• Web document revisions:
________

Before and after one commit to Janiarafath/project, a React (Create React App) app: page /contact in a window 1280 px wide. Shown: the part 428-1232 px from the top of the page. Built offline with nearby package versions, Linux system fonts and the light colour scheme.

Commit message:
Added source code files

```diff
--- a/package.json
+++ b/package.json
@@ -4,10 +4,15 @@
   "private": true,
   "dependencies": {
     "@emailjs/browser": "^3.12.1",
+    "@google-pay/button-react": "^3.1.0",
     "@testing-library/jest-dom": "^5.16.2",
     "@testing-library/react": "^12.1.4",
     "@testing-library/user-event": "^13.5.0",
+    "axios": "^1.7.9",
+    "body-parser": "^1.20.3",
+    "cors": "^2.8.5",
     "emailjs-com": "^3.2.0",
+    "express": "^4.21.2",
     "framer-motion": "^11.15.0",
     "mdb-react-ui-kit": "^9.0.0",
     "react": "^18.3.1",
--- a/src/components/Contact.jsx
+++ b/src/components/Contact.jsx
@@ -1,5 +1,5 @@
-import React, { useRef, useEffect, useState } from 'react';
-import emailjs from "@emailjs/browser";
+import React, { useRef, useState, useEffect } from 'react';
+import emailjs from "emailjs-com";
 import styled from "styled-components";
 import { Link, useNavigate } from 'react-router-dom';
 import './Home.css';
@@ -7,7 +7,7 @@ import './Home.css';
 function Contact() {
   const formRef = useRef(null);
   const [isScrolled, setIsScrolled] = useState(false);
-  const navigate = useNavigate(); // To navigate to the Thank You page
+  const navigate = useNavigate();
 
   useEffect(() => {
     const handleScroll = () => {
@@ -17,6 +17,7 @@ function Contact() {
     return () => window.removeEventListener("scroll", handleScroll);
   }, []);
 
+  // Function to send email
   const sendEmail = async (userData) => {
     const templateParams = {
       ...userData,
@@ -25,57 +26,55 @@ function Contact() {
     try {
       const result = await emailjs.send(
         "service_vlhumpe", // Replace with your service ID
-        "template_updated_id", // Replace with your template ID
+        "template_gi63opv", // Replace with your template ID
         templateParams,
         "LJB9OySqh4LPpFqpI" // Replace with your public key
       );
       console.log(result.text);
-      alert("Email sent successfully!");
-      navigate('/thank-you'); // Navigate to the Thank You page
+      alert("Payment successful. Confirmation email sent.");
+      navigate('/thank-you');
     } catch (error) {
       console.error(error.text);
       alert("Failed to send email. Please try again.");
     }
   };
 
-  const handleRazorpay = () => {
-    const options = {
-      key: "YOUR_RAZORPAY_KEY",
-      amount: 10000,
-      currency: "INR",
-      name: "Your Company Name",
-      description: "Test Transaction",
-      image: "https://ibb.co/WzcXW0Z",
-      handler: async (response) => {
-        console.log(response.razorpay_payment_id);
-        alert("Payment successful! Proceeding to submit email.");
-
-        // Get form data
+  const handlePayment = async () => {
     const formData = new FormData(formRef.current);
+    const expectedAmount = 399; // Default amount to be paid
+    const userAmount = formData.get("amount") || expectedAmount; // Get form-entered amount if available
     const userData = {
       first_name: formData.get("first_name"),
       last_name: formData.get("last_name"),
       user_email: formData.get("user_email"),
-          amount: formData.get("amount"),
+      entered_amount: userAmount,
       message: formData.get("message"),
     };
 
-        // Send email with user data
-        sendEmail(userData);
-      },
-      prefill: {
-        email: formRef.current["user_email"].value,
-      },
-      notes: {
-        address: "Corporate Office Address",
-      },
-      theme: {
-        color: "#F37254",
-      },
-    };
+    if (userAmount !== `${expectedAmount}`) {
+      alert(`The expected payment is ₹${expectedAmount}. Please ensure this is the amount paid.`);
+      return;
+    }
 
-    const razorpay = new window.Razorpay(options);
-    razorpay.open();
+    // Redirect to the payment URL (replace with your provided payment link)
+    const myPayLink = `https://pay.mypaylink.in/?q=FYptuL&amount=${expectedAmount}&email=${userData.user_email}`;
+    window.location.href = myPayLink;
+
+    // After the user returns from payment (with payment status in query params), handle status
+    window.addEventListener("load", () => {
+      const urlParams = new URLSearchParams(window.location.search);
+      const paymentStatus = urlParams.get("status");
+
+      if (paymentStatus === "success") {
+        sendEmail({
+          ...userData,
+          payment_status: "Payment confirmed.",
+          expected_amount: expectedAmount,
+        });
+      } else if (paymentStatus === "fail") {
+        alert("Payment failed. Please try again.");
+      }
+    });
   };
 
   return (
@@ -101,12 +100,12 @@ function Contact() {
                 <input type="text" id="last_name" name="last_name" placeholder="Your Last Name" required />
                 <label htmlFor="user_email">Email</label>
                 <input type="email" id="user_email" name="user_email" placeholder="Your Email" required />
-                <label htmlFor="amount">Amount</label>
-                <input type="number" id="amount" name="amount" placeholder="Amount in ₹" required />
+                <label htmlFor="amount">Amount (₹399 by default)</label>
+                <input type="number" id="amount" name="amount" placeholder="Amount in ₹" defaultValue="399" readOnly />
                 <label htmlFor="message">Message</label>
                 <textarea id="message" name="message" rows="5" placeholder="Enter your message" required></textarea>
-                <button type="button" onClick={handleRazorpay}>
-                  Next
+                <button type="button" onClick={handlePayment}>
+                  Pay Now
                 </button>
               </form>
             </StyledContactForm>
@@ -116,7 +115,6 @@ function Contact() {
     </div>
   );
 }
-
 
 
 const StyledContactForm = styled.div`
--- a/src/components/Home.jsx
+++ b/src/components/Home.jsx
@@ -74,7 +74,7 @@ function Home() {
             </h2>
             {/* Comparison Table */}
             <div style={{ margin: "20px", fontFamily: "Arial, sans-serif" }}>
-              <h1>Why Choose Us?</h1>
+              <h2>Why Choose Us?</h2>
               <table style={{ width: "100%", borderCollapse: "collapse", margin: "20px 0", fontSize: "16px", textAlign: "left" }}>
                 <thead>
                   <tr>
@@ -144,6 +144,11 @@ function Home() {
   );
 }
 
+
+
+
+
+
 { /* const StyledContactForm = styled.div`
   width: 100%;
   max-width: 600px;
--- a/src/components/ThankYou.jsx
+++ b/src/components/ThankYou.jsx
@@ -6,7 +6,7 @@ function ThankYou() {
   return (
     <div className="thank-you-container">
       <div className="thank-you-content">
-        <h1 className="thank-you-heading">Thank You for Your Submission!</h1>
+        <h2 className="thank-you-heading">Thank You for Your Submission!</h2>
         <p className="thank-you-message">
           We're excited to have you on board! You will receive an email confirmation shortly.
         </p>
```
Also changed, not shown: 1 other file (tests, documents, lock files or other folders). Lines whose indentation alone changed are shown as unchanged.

________

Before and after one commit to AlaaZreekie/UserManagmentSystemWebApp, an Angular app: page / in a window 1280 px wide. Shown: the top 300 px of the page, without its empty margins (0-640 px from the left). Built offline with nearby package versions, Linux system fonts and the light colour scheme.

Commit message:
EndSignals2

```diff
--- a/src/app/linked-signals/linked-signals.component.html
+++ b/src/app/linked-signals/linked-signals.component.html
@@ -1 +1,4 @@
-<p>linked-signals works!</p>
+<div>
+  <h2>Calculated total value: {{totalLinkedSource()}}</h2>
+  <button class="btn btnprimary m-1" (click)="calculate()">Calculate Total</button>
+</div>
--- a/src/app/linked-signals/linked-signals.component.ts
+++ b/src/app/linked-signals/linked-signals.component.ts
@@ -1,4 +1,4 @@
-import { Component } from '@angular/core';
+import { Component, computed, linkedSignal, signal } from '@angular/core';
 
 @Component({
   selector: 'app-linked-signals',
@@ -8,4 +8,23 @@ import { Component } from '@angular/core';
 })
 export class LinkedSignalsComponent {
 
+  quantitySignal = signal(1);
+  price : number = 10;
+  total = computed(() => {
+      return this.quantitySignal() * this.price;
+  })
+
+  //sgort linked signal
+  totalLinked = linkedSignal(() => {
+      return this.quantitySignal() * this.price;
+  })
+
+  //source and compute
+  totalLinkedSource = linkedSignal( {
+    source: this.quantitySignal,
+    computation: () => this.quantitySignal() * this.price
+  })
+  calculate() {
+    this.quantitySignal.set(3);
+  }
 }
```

________

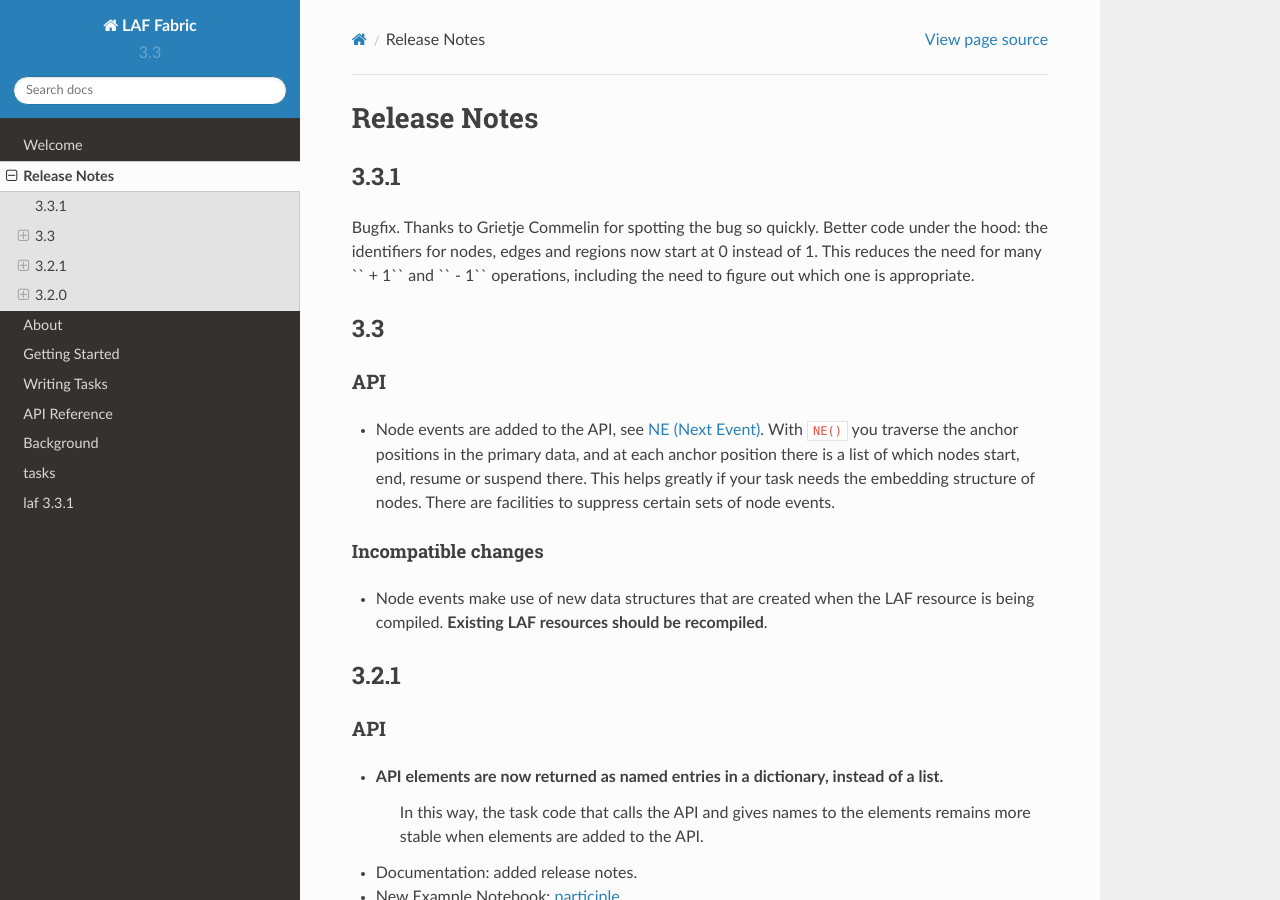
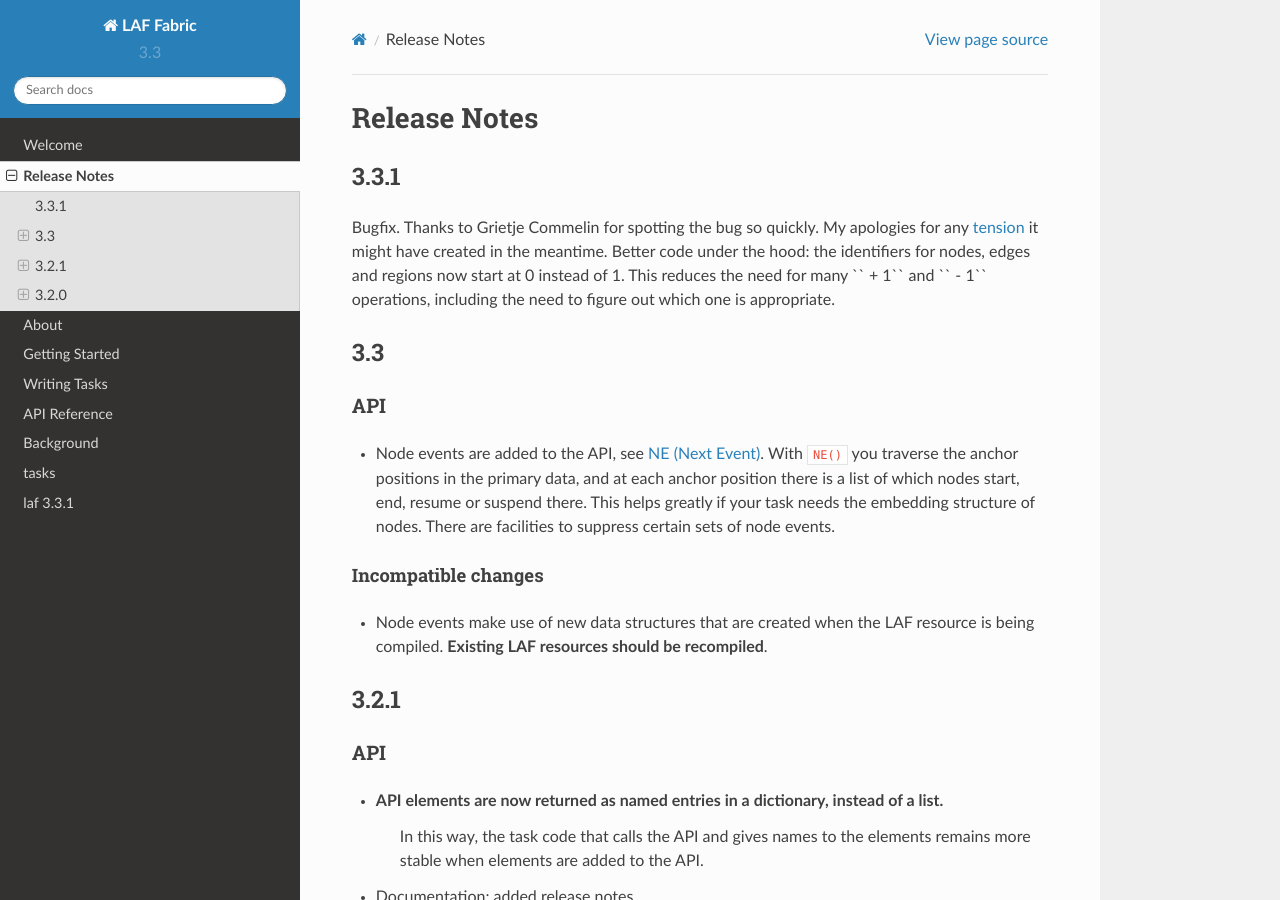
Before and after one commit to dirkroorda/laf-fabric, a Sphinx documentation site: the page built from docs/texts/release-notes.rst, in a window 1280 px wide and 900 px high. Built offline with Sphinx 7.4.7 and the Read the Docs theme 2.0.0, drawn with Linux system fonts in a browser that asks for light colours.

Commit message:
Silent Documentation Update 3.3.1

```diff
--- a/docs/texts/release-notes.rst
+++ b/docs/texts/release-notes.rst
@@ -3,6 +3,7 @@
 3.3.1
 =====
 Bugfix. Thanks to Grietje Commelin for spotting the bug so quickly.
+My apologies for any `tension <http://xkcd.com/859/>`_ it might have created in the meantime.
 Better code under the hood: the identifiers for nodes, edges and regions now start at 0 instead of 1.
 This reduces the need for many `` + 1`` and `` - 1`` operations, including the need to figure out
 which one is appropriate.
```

________

Your answer should be the lines of the records that include the word "handleScroll".

• TASK SOLUTION:
     const handleScroll = () => {
     return () => window.removeEventListener("scroll", handleScroll);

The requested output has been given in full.